This treatment goes far beyond documentaries like Michael Moore’s polemical Fahrenheit 9/11 or The Corporation , an earnest if somewhat paranoid portrayal of multinational companies’ role in globalization. It extends to mainstream hits like The Constant Gardener , in which the idealistic protagonists do battle with a malicious global pharmaceutical company that is bent on exploiting Africa’s misery to test experimental drugs.
To be sure, sociopathic corporations have populated books and films for more than a century. But corporate villains, typically multinational companies, have never been so ubiquitous as today.
Is it unfair? Most corporations, after all, are merely convenient mechanisms for ensuring that scarce global capital is used at maximum efficiency, to the benefit of all. Are famously liberal Hollywood film directors spending too much time going to anti-globalization rallies? Perhaps. But I would submit that Hollywood’s misgivings, however untutored, represent only the tip of a growing iceberg of resentment against the perceived injustices of globalization.
The simple truth is that corporations represent capital, and capital – in the form of factories, equipment, machines, money, and even houses – has been the single biggest winner in the modern era of globalization. Corporate profits are bursting at the seams of investors’ expectations in virtually every corner of the world. Even in moribund economies like Germany and Italy, where employment security is vanishing, corporations are swimming in cash.
This phenomenon comes as no surprise to economists. Add two billion Indian and Chinese workers to the global labor force, and the value of other means of production – particularly capital and commodities (for example, gold and oil) – is bound to go up. And so it has, with capitalists everywhere gaining an ever larger share of the economic pie. (In theory, capitalists in labor-abundant China and India could end up as losers, but in practice they, too, have benefited thanks to their governments’ success in simultaneously liberalizing and globalizing.)
Many policymakers seem to be under the impression that surging profits are a purely cyclical phenomenon, as economies continue to grow out from the depths of the 2001 recession. Wait a bit, they predict, and wages will fully catch up later in the cycle.
Not likely. Capital’s piece of the pie has been getting bigger for more than 20 years, and the trend looks set to continue. Indeed, corporations’ growing share of income has been a major driver behind the long, if uneven, bull market in stocks that began in the early 1990’s. At the same time, inflation-adjusted wages for rich-country unskilled workers have barely budged over the last two decades.
Some of these trends also have to do with the nature of modern technological change, which seems to favor capital and skilled workers disproportionately. But, regardless of their cause, rapidly growing inequalities are a powerful force for instability everywhere, from wealthy America to rapidly growing China to reform-challenged Europe. “A rising tide lifts all boats,” conservatives like to say. Fine, but what happens to people, like the poor of hurricane-struck New Orleans, who don’t own boats?

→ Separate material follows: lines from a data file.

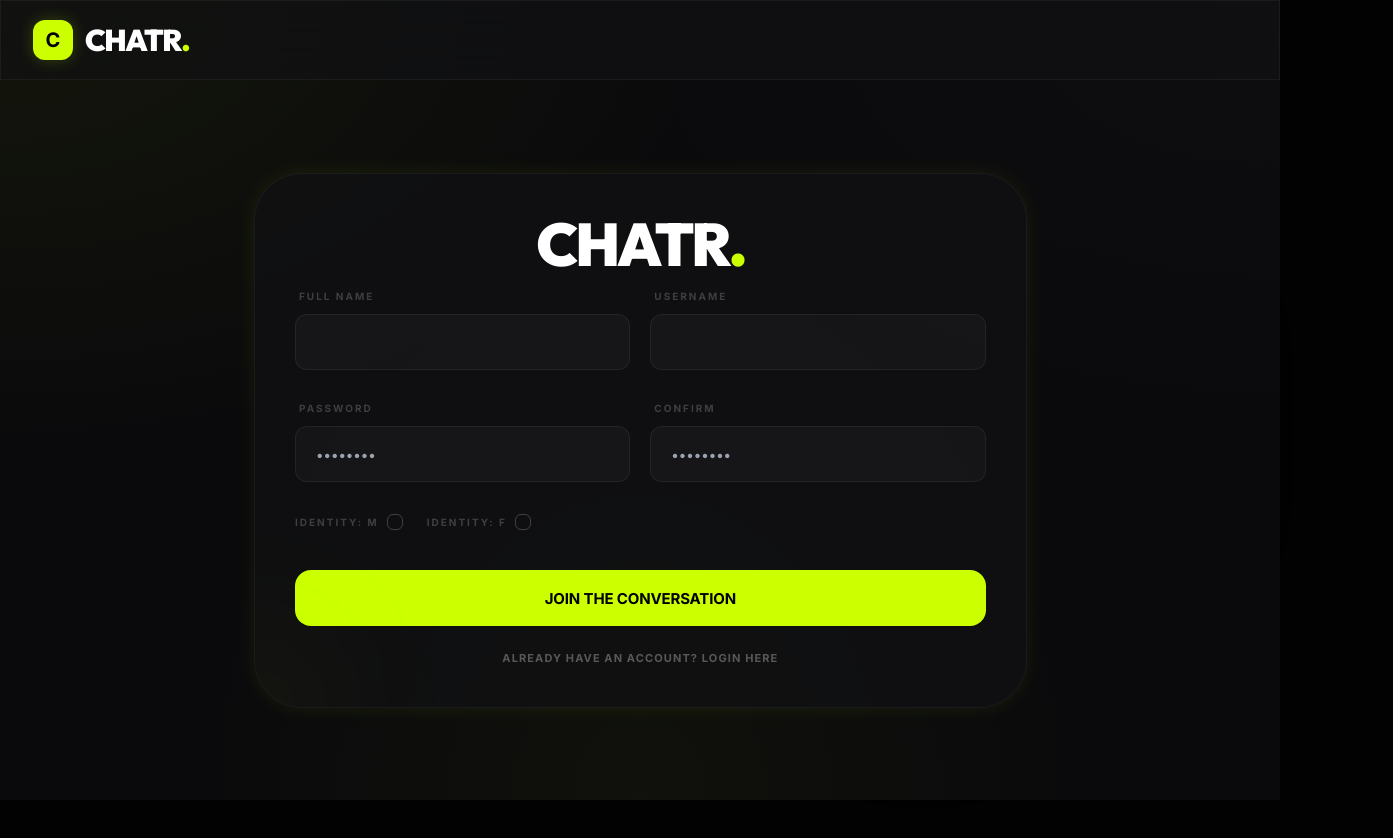
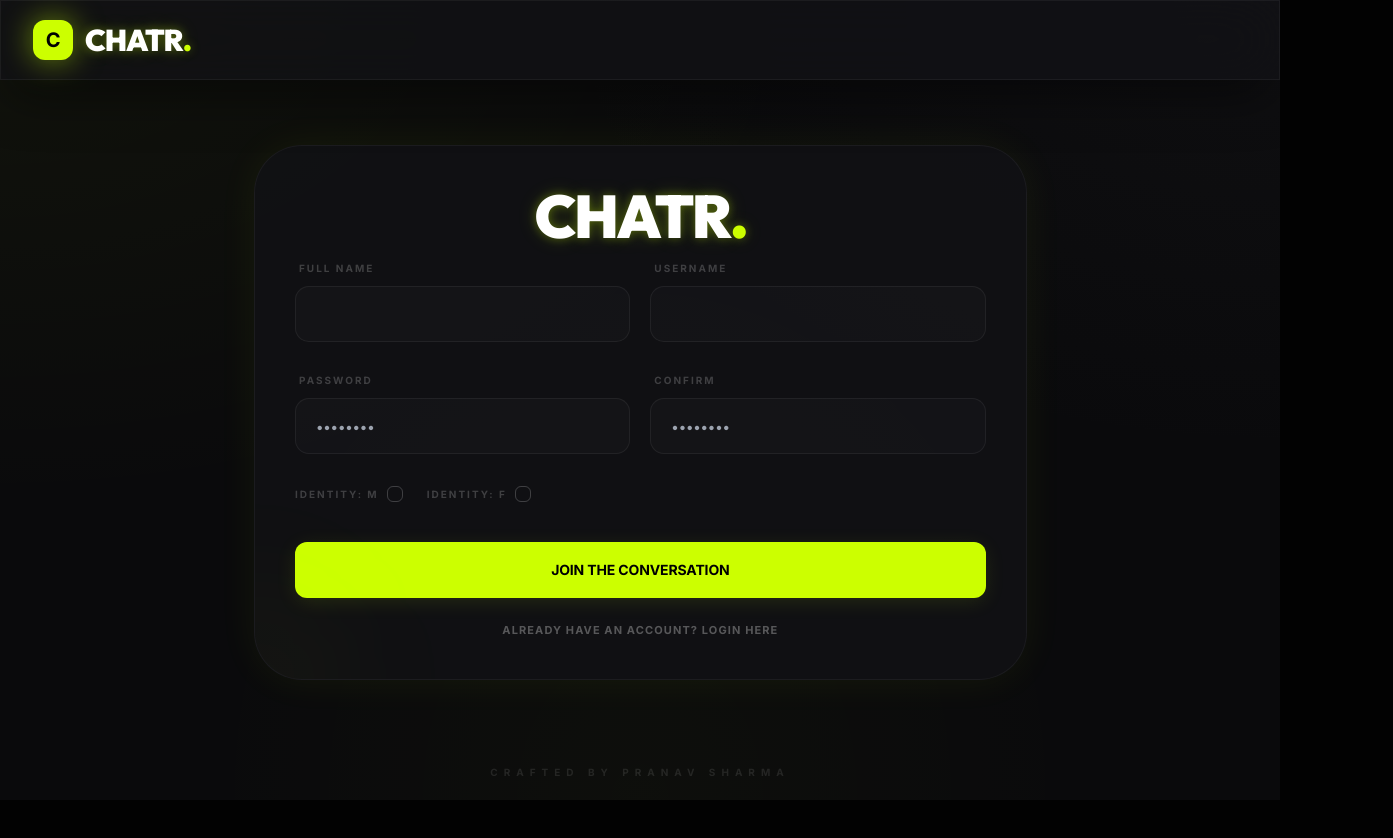
Before and after one commit to Pranav-exe/Chatr., a React (Vite) app in the folder client/: page /signup in a window 1280 px wide. Shown: the top 838 px of the page, 1393 px wide, since content can reach past the window. After the commit the page ends 800 px from the top, so only its background shows below. Built offline with nearby package versions, Linux system fonts and the light colour scheme.

Commit message:
styling improvs

```diff
--- a/client/src/components/Layout.tsx
+++ b/client/src/components/Layout.tsx
@@ -19,12 +19,12 @@ const Layout: React.FC<LayoutProps> = ({ children }) => {
 
             {/* Navigation Header */}
             <header className="w-full h-20 glass-panel border-b border-white/5 px-8 flex items-center justify-between z-50">
-                <Link to="/" className="flex items-center gap-3 hover:opacity-80 transition-opacity">
-                    <div className="w-10 h-10 rounded-xl volt-accent flex items-center justify-center font-black text-black text-xl shadow-[0_0_15px_rgba(204,255,0,0.2)]">
+                <Link to="/" className="flex items-center gap-3 hover:opacity-90 transition-all duration-300 transform hover:scale-[1.02]">
+                    <div className="w-10 h-10 rounded-xl logo-symbol flex items-center justify-center text-xl">
                         C
                     </div>
-                    <span className="brand-font text-3xl font-[900] tracking-tighter text-white uppercase">
-                        Chatr<span className="volt-text">.</span>
+                    <span className="brand-font text-3xl font-[900] tracking-tighter text-white uppercase brand-glow-refined">
+                        CHATR<span className="text-volt">.</span>
                     </span>
                 </Link>
 
@@ -47,7 +47,12 @@ const Layout: React.FC<LayoutProps> = ({ children }) => {
                 {children}
             </main>
 
-
+            {/* Footer Attribution */}
+            <footer className="w-full flex justify-center items-center py-5 select-none z-10">
+                <p className="text-[10px] font-bold tracking-[0.6em] uppercase text-white/10 hover:text-volt/60 transition-all duration-700 cursor-default">
+                    Crafted by Pranav Sharma
+                </p>
+            </footer>
         </div>
     );
 };
--- a/client/src/components/messages/Message.tsx
+++ b/client/src/components/messages/Message.tsx
@@ -16,8 +16,8 @@ const Message = ({ message }: MessageProps) => {
 	const profilePic = fromMe ? authUser?.profilePic : selectedConversation?.profilePic;
 	// Balanced dual-tone system: dimmed volt but still highlighted
 	const bubbleClasses = fromMe
-		? "bg-volt/30 border border-volt/40 text-white font-medium rounded-2xl rounded-tr-none px-4 py-2.5 shadow-[0_8px_20px_-5px_rgba(204,255,0,0.15)]"
-		: "bg-[#1a1a1e] border border-white/10 text-white/95 rounded-2xl rounded-tl-none px-4 py-2.5 shadow-lg relative after:absolute after:inset-0 after:rounded-2xl after:bg-white/[0.02]";
+		? "chat-bubble-me text-white font-medium rounded-2xl rounded-tr-none px-4 py-2.5"
+		: "chat-bubble-other text-white/90 rounded-2xl rounded-tl-none px-4 py-2.5 relative after:absolute after:inset-0 after:rounded-2xl after:bg-white/[0.01]";
 
 	const shakeClass = message.shouldShake ? "shake" : "";
 
--- a/client/src/components/messages/MessageContainer.tsx
+++ b/client/src/components/messages/MessageContainer.tsx
@@ -38,7 +38,7 @@ const MessageContainer = () => {
 							>
 								<IoArrowBack size={24} />
 							</button>
-							<div className="w-11 h-11 rounded-full border border-white/10 p-0.5 glow-volt-subtle bg-white/5 animate-pulse overflow-hidden">
+							<div className={`w-11 h-11 rounded-full border border-white/5 p-0.5 bg-white/5 animate-pulse overflow-hidden transition-all duration-500 ${isOnline ? "glow-online border-volt" : "border-white/10"}`}>
 								<img
 									src={selectedConversation.profilePic}
 									alt=""
@@ -120,7 +120,7 @@ const NoChatSelected = () => {
 					<p className="text-2xl md:text-3xl tracking-tighter font-light text-white/40">
 						Hello, Welcome to
 					</p>
-					<h2 className="text-4xl md:text-6xl font-[900] tracking-tighter uppercase brand-font">
+					<h2 className="text-4xl md:text-6xl font-[900] tracking-tighter uppercase brand-font brand-glow-refined">
 						CHATR<span className="text-volt">.</span>
 					</h2>
 				</div>
--- a/client/src/index.css
+++ b/client/src/index.css
@@ -1,4 +1,4 @@
-@import url("https://fonts.googleapis.com/css2?family=Inter:wght@300;400;500;600;700&family=Outfit:wght@400;600;800;900&display=swap");
+@import url("https://fonts.googleapis.com/css2?family=Inter:wght@400;500;600;700&family=Outfit:wght@500;700;900&display=swap");
 
 @tailwind base;
 @tailwind components;
@@ -7,26 +7,39 @@
 :root {
   color-scheme: dark;
   --bg-main: #0a0a0c;
-  --bg-sidebar: #121215;
-  --bg-chat: #0e0e11;
-  --bg-header: #16161a;
+  --bg-sidebar: #111114;
+  --bg-chat: #0d0d10;
+  --bg-panel: rgba(18, 18, 22, 0.8);
   --volt: #ccff00;
-  --volt-muted: rgba(204, 255, 0, 0.4);
+  --volt-glow: rgba(204, 255, 0, 0.5);
+  --volt-border: rgba(204, 255, 0, 0.2);
+  --glass-border: rgba(255, 255, 255, 0.05);
 }
 
 body {
   background: var(--bg-main);
   background-image:
-    radial-gradient(at 0% 0%, rgba(204, 255, 0, 0.05) 0, transparent 40%),
-    radial-gradient(at 100% 0%, rgba(60, 60, 60, 0.08) 0, transparent 40%),
-    radial-gradient(at 50% 100%, rgba(204, 255, 0, 0.03) 0, transparent 50%);
+    radial-gradient(at 0% 0%, rgba(204, 255, 0, 0.04) 0px, transparent 45%),
+    radial-gradient(at 100% 0%, rgba(100, 100, 100, 0.06) 0px, transparent 40%),
+    radial-gradient(at 50% 100%, rgba(204, 255, 0, 0.02) 0px, transparent 50%);
   background-attachment: fixed;
   min-height: 100vh;
-  font-family: "Inter", sans-serif;
-  color: #e2e8f0;
   margin: 0;
   padding: 0;
   overflow: hidden;
+  font-family:
+    "Inter",
+    -apple-system,
+    BlinkMacSystemFont,
+    "Segoe UI",
+    Roboto,
+    Helvetica,
+    Arial,
+    sans-serif;
+  -webkit-font-smoothing: antialiased;
+  -moz-osx-font-smoothing: grayscale;
+  color: #f8fafc;
+  letter-spacing: -0.01em;
 }
 
 h1,
@@ -34,111 +47,58 @@ h2,
 h3,
 .brand-font {
   font-family: "Outfit", sans-serif;
+  letter-spacing: -0.04em;
+  font-weight: 900;
 }
 
-/* Master Glass System */
-.glass-panel {
-  background: rgba(18, 18, 21, 0.7) !important;
-  backdrop-filter: blur(32px) saturate(180%) !important;
-  -webkit-backdrop-filter: blur(32px) saturate(180%) !important;
-  border: 1px solid rgba(255, 255, 255, 0.05) !important;
+.brand-glow-refined {
+  text-shadow:
+    0 0 10px rgba(204, 255, 0, 0.3),
+    0 0 20px rgba(204, 255, 0, 0.15);
+  color: #fff !important;
 }
 
-.glass-sidebar {
-  background: var(--bg-sidebar) !important;
-  border-right: 1px solid rgba(255, 255, 255, 0.04) !important;
+.logo-symbol {
+  background: var(--volt);
+  color: #000;
+  box-shadow: 0 0 30px rgba(204, 255, 0, 0.5);
+  font-weight: 900;
+}
+
+/* Advanced Glassmorphism */
+.glass-panel {
+  background: var(--bg-panel);
+  backdrop-filter: blur(28px) saturate(180%);
+  -webkit-backdrop-filter: blur(28px) saturate(180%);
+  border: 1px solid var(--glass-border);
+  box-shadow: 0 25px 50px -12px rgba(0, 0, 0, 0.5);
 }
 
 .glass-chat {
-  background: var(--bg-chat) !important;
+  background: var(--bg-chat);
   position: relative;
 }
 
 .secondary-glass {
-  background: var(--bg-header) !important;
-  backdrop-filter: blur(12px) !important;
-  border-bottom: 1px solid rgba(255, 255, 255, 0.04) !important;
+  background: rgba(13, 13, 16, 0.6) !important;
+  backdrop-filter: blur(16px) saturate(180%) !important;
+  border-bottom: 1px solid var(--glass-border) !important;
 }
 
-/* Chat Wallpaper Pattern */
+/* Refined Chat Wallpaper */
 .chat-pattern {
   position: absolute;
   inset: 0;
-  opacity: 0.06;
-  background-image: radial-gradient(
-    rgba(204, 255, 0, 0.1) 1px,
-    transparent 1px
-  );
-  background-size: 32px 32px;
+  opacity: 0.04;
+  background-image: radial-gradient(var(--volt) 0.5px, transparent 0.5px);
+  background-size: 24px 24px;
   pointer-events: none;
   z-index: 0;
 }
 
-.chat-pattern::after {
-  content: "";
-  position: absolute;
-  inset: 0;
-  background-image:
-    linear-gradient(rgba(255, 255, 255, 0.01) 0.5px, transparent 0.5px),
-    linear-gradient(90deg, rgba(255, 255, 255, 0.01) 0.5px, transparent 0.5px);
-  background-size: 128px 128px;
-}
-
-/* Accents & States */
-.volt-accent {
-  background: var(--volt);
-  color: #000000;
-}
-
-.volt-text {
-  color: var(--volt);
-}
-
-.volt-border {
-  border-color: var(--volt-muted) !important;
-}
-
-.volt-glow-sm {
-  box-shadow: 0 0 20px rgba(204, 255, 0, 0.08);
-}
-
-.volt-text-glow {
-  text-shadow: 0 0 10px rgba(204, 255, 0, 0.4);
-}
-
-/* Typing Indicator Dots */
-.typing-dot {
-  width: 6px;
-  height: 6px;
-  background: var(--volt);
-  border-radius: 50%;
-  opacity: 0.4;
-  animation: typing-bounce 1.4s infinite ease-in-out;
-}
-
-.typing-dot:nth-child(2) {
-  animation-delay: 0.2s;
-}
-.typing-dot:nth-child(3) {
-  animation-delay: 0.4s;
-}
-
-@keyframes typing-bounce {
-  0%,
-  80%,
-  100% {
-    transform: scale(0.6);
-    opacity: 0.4;
-  }
-  40% {
-    transform: scale(1);
-    opacity: 1;
-  }
-}
-
-/* Scrollbar Refinement */
+/* Smooth Scrollbars */
 ::-webkit-scrollbar {
-  width: 5px;
+  width: 4px;
 }
 
 ::-webkit-scrollbar-track {
@@ -146,98 +106,151 @@ h3,
 }
 
 ::-webkit-scrollbar-thumb {
-  background: rgba(255, 255, 255, 0.08);
-  border-radius: 20px;
+  background: rgba(255, 255, 255, 0.06);
+  border-radius: 12px;
+  transition: background 0.3s ease;
 }
 
 ::-webkit-scrollbar-thumb:hover {
-  background: rgba(255, 255, 255, 0.15);
+  background: rgba(255, 255, 255, 0.12);
 }
 
-/* Soft Deco Blobs */
-.blob {
-  position: absolute;
-  width: 900px;
-  height: 900px;
-  filter: blur(140px);
-  border-radius: 50%;
-  z-index: -1;
-  opacity: 0.4;
-  pointer-events: none;
+/* Aesthetic Components */
+.btn-primary {
+  background: var(--volt) !important;
+  color: #000000 !important;
+  border: none !important;
+  font-weight: 700 !important;
+  font-size: 0.875rem !important;
+  letter-spacing: -0.01em !important;
+  border-radius: 12px !important;
+  transition: all 0.4s cubic-bezier(0.16, 1, 0.3, 1) !important;
+  box-shadow: 0 4px 20px rgba(204, 255, 0, 0.1);
 }
 
-.blob-primary {
-  background: radial-gradient(
-    circle,
-    rgba(204, 255, 0, 0.04) 0%,
-    transparent 70%
-  );
-  top: -10%;
-  left: -5%;
-  animation: blob-float-slow 25s infinite alternate ease-in-out;
+.btn-primary:not(:disabled):hover {
+  background: #d9ff33 !important;
+  transform: translateY(-2px);
+  box-shadow: 0 8px 30px rgba(204, 255, 0, 0.3);
 }
 
-.blob-secondary {
-  background: radial-gradient(
-    circle,
-    rgba(100, 100, 100, 0.05) 0%,
-    transparent 70%
-  );
-  bottom: -5%;
-  right: -5%;
-  animation: blob-float-slow 30s infinite alternate-reverse ease-in-out;
+.btn-primary:active {
+  transform: translateY(0);
 }
 
-@keyframes blob-float-slow {
+.input {
+  background: rgba(255, 255, 255, 0.02) !important;
+  border: 1px solid rgba(255, 255, 255, 0.06) !important;
+  border-radius: 14px !important;
+  color: white !important;
+  font-size: 0.875rem !important;
+  transition: all 0.3s cubic-bezier(0.16, 1, 0.3, 1) !important;
+}
+
+.input:focus {
+  background: rgba(255, 255, 255, 0.04) !important;
+  border-color: var(--volt-border) !important;
+  box-shadow: 0 0 0 2px rgba(204, 255, 0, 0.05) !important;
+  outline: none !important;
+}
+
+/* Shimmer/Bloom Animations */
+@keyframes shimmer {
   0% {
-    transform: translate(0, 0) scale(1);
+    opacity: 0.4;
+    transform: scale(1);
+  }
+  50% {
+    opacity: 0.6;
+    transform: scale(1.05);
   }
   100% {
-    transform: translate(30px, 40px) scale(1.05);
+    opacity: 0.4;
+    transform: scale(1);
   }
+}
+
+.volt-glow-sm {
+  box-shadow: 0 0 40px rgba(204, 255, 0, 0.06);
 }
 
 /* Animations */
 .animate-fade-in {
-  animation: fadeIn 0.4s ease-out forwards;
+  animation: fadeIn 0.6s cubic-bezier(0.16, 1, 0.3, 1) forwards;
 }
 
 @keyframes fadeIn {
   from {
     opacity: 0;
-    transform: scale(0.98);
+    transform: translateY(10px) scale(0.99);
   }
   to {
     opacity: 1;
-    transform: scale(1);
+    transform: translateY(0) scale(1);
   }
 }
 
-/* DaisyUI Overrides */
-.btn-primary {
-  background: #ccff00 !important;
-  color: #000000 !important;
-  border: none !important;
-  font-weight: 700 !important;
-  letter-spacing: -0.01em !important;
-  transition: all 0.3s cubic-bezier(0.4, 0, 0.2, 1) !important;
+@keyframes slideUp {
+  from {
+    opacity: 0;
+    transform: translateY(20px);
+  }
+  to {
+    opacity: 1;
+    transform: translateY(0);
+  }
 }
 
-.btn-primary:hover {
-  background: #d9ff33 !important;
-  transform: translateY(-1px);
-  box-shadow: 0 4px 15px rgba(204, 255, 0, 0.2);
+.animate-slide-up {
+  animation: slideUp 0.7s cubic-bezier(0.16, 1, 0.3, 1) forwards;
 }
 
-.input {
-  background: rgba(255, 255, 255, 0.03) !important;
-  border: 1px solid rgba(255, 255, 255, 0.06) !important;
-  border-radius: 12px !important;
-  transition: all 0.3s ease !important;
+/* User Status Indicator */
+.status-indicator {
+  transition: all 0.3s ease;
 }
 
-.input:focus {
-  border-color: rgba(204, 255, 0, 0.4) !important;
-  background: rgba(255, 255, 255, 0.05) !important;
-  outline: none !important;
+.status-online {
+  background: var(--volt) !important;
+  box-shadow: 0 0 8px var(--volt-glow);
 }
+
+.profile-glow {
+  transition: all 0.4s cubic-bezier(0.16, 1, 0.3, 1);
+}
+
+.glow-online {
+  border-radius: 50%;
+  box-shadow: 0 0 15px rgba(204, 255, 0, 0.15);
+  animation: pulse-glow 3s infinite ease-in-out;
+  position: relative;
+}
+
+@keyframes pulse-glow {
+  0% {
+    box-shadow: 0 0 10px rgba(204, 255, 0, 0.1);
+  }
+  50% {
+    box-shadow: 0 0 20px rgba(204, 255, 0, 0.25);
+  }
+  100% {
+    box-shadow: 0 0 10px rgba(204, 255, 0, 0.1);
+  }
+}
+
+/* Chat Bubbles Depth */
+.chat-bubble-me {
+  background: linear-gradient(
+    135deg,
+    rgba(204, 255, 0, 0.2) 0%,
+    rgba(204, 255, 0, 0.08) 100%
+  );
+  border: 1px solid var(--volt-border);
+  box-shadow: 0 8px 30px rgba(0, 0, 0, 0.1);
+}
+
+.chat-bubble-other {
+  background: rgba(255, 255, 255, 0.03);
+  border: 1px solid rgba(255, 255, 255, 0.04);
+  box-shadow: 0 8px 30px rgba(0, 0, 0, 0.1);
+}
--- a/client/src/pages/login/Login.tsx
+++ b/client/src/pages/login/Login.tsx
@@ -18,8 +18,8 @@ const Login = () => {
 			<div className='w-full p-10 rounded-[2.5rem] glass-panel volt-glow-sm shadow-2xl relative overflow-hidden'>
 
 
-				<p className='text-[10px] font-bold text-white/20 tracking-[0.5em] uppercase text-center mb-1'>Hello</p>
-				<h1 className='text-6xl font-[900] text-center text-white mb-2 tracking-tighter uppercase brand-font'>
+
+				<h1 className='text-6xl font-[900] text-center text-white mb-2 tracking-tighter uppercase brand-font brand-glow-refined'>
 					CHATR<span className='text-volt'>.</span>
 				</h1>
 
--- a/client/src/pages/signup/SignUp.tsx
+++ b/client/src/pages/signup/SignUp.tsx
@@ -34,7 +34,7 @@ const SignUp = () => {
 
 				<div className='absolute -bottom-24 -left-24 w-48 h-48 bg-volt/[0.03] rounded-full blur-3xl'></div>
 
-				<h1 className='text-6xl font-[900] text-center text-white mb-2 tracking-tighter uppercase brand-font'>
+				<h1 className='text-6xl font-[900] text-center text-white mb-2 tracking-tighter uppercase brand-font brand-glow-refined'>
 					CHATR<span className='text-volt'>.</span>
 				</h1>
 
```
Also changed, not shown: client/src/components/sidebar/Conversation.tsx (+4 -4 lines), client/src/components/sidebar/SearchInput.tsx (+2 -5 lines).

Growing inequality would not be such a problem if governments could simply raise taxes on the rich and strengthen subsidies to the poor. Unfortunately, any country that taxes capital too aggressively will only succeed in chasing it to regions where the tax burden is lighter. In a globalized world, national governments’ ability to tax potentially mobile factors of production is sharply circumscribed. The same mechanism that pours profits into the pockets of global corporations also prevents governments from claiming a larger share of the spoils.
Unfortunately, the long-term trend towards ever-lower income shares for unskilled workers is likely to continue over the coming decades, as modern technology permeates the globe, and as emerging markets like China, India, Brazil, and Eastern Europe continue to integrate into global production. This is not to say that unskilled workers are actually being made worse off by globalization in absolute terms; the vast majority are actually breaking even or better. But unskilled workers’ incomes are not keeping pace with overall economic growth, and the resulting social strains are a ticking bomb.
If so, then Hollywood’s cartoon-like caricatures of evil multinational corporations may some day seize mainstream consciousness, leading to political upheavals that shatter today’s social contract. That won’t be good for profits, or for the poor. Governments – and corporations – must find better ways to provide equal opportunity through improved education, broader financial markets, and other channels. Otherwise, globalization’s storyline may not proceed according to the script.